2024 Rice Engineering Magazine Cover

The spring 2024 issue of Rice Engineering Magazine is here!

At Rice Engineering, we are driven by a passion for innovation and a commitment to responsible engineering practices. It’s with great excitement that we unveil the new design of Rice Engineering magazine, which underscores our dedication to excellence in research, education, and service. The 2023-24 issue is full of news about how Rice Engineering is solving for greater good.


Wearable, textile-based device taps into sense of touch

In the popular imagination, a robot is still a clanking metal humanoid likely to be a threat to humans. Researchers at Rice are dispelling that dated misconception and turning robots into wearable devices for disabled and elderly patients, and even the able-bodied.

Barclay Jumet is lead author on a study published in Device.
Barclay Jumet is lead author on a study
published in Device

“Our lab focuses on human-robot applications for rehabilitation, training and virtual reality. We develop robotic systems — hardware and control algorithms — to use in upper extremity rehabilitation after people have suffered a stroke or spinal cord injury. We make devices for wearable haptic feedback that also have applications in virtual reality and prosthetics,” said Marcia O’Malley, Thomas Michael Panos Family Professor in Mechanical Engineering and director of the Mechatronics and Haptic Interfaces Lab.

“Haptic” refers to the sense of touch, a resource increasingly used in robotics development. It includes tactile sensations conveyed through the skin and kinesthetic sensations from muscles and tendons. They enable us to continually sense the relative positions and movements of our bodies without conscious effort and are critical for efficient performance by robots.

“My focus is haptic work,” O’Malley said. “When we say ‘wearable,’ we refer to a device conforming to the human body. It can take many forms — clothing, rings, a bracelet, a watch.”

Among O’Malley’s collaborators is Daniel Preston, assistant professor of mechanical engineering and director of the Preston Innovation Laboratory.

“We’re optimistic about the future,” Preston said. “For instance, it’s important that we eliminate tethers and large, bulky power sources, so people can have easier mobility. We want to make and store energy from the act of walking itself and even capture body heat. The ideas are endless.”

In collaboration, the O’Malley and Preston labs have recently developed a wearable, textile-based device that helps patients compensate for visual and auditory losses. Such technology reduces the dependence on hardware by programming haptic cues into the textile structure of wearables, using fluidic controls.

“Traditional control systems use voltage and current, meaning you’d need many electronic inputs to achieve complex haptic cues,” Preston said. “In this device, we’ve offloaded much of that complexity to the fluidic controller and require only a small number of electronic inputs to provide sophisticated haptic stimulation.”

Daniel Preson
Daniel Preston, director of the Preston Innovation Laboratory, explores the intersection of energy, materials, and fluids.
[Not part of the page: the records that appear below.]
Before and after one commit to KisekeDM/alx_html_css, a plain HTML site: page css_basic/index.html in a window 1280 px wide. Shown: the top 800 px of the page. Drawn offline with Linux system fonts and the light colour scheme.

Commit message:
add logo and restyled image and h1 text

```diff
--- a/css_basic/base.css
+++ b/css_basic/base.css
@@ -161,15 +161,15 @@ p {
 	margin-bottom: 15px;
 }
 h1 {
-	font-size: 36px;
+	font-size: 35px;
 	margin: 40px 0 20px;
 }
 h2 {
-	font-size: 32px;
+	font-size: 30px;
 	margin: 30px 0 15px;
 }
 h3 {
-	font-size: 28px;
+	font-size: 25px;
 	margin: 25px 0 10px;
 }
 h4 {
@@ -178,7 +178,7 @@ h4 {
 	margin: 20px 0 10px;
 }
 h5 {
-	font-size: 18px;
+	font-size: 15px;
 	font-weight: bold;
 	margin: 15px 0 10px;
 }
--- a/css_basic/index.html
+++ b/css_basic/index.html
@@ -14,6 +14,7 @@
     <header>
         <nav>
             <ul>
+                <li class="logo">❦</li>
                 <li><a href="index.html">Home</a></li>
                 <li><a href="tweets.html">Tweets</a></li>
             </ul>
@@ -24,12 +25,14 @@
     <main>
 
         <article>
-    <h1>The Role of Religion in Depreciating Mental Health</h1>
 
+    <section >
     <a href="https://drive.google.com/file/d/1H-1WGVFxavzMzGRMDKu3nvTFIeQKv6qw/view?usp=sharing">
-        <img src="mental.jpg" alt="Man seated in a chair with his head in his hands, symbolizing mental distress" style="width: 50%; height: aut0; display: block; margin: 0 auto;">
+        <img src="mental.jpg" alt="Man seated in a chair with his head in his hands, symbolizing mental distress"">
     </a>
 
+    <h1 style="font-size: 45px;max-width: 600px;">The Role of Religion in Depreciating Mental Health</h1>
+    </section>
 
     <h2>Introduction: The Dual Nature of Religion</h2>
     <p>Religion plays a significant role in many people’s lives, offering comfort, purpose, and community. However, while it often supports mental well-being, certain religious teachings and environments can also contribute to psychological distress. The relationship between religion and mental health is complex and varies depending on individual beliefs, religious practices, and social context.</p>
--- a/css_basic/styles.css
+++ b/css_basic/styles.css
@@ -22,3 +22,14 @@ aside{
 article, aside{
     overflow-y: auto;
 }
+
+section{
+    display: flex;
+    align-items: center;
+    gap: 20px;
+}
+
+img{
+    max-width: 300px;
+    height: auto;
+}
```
The new wearable consists of a belt and textile sleeves, and relies on fluidic signals such as pressures and flow rates to control delivery of haptic cues, including vibration, tapping and squeezing. A lightweight carbon dioxide tank or small electronic air pump worn on the belt feeds airtight circuits incorporated into the heat-sealable textiles, causing small pouches, as many as six on each sleeve, to inflate with varying force and frequency.

The device was successfully tested for real-world navigation on a one-mile route through the streets of Houston. In the future, it could be modified to incorporate other sensing and control mechanisms, and permit users with vision or hearing loss to detect obstacles and navigate their movements.

The technology also holds promise for restoring the sense of touch for amputees by embedding sensors on a prosthesis to gather data the wearables could relay as haptic feedback elsewhere on the body.

“The haptic feedback felt by the user would be directly correlated with the actions they’re taking,” O’Malley said. “One of the big advantages of using these smart textiles for haptic devices is that they bring a lot more freedom and flexibility to the design space. We’re no longer constrained by the size or shape of components that need to be incorporated into a design.”

“Our goal is to make robots that collaborate better with humans,” Preston said.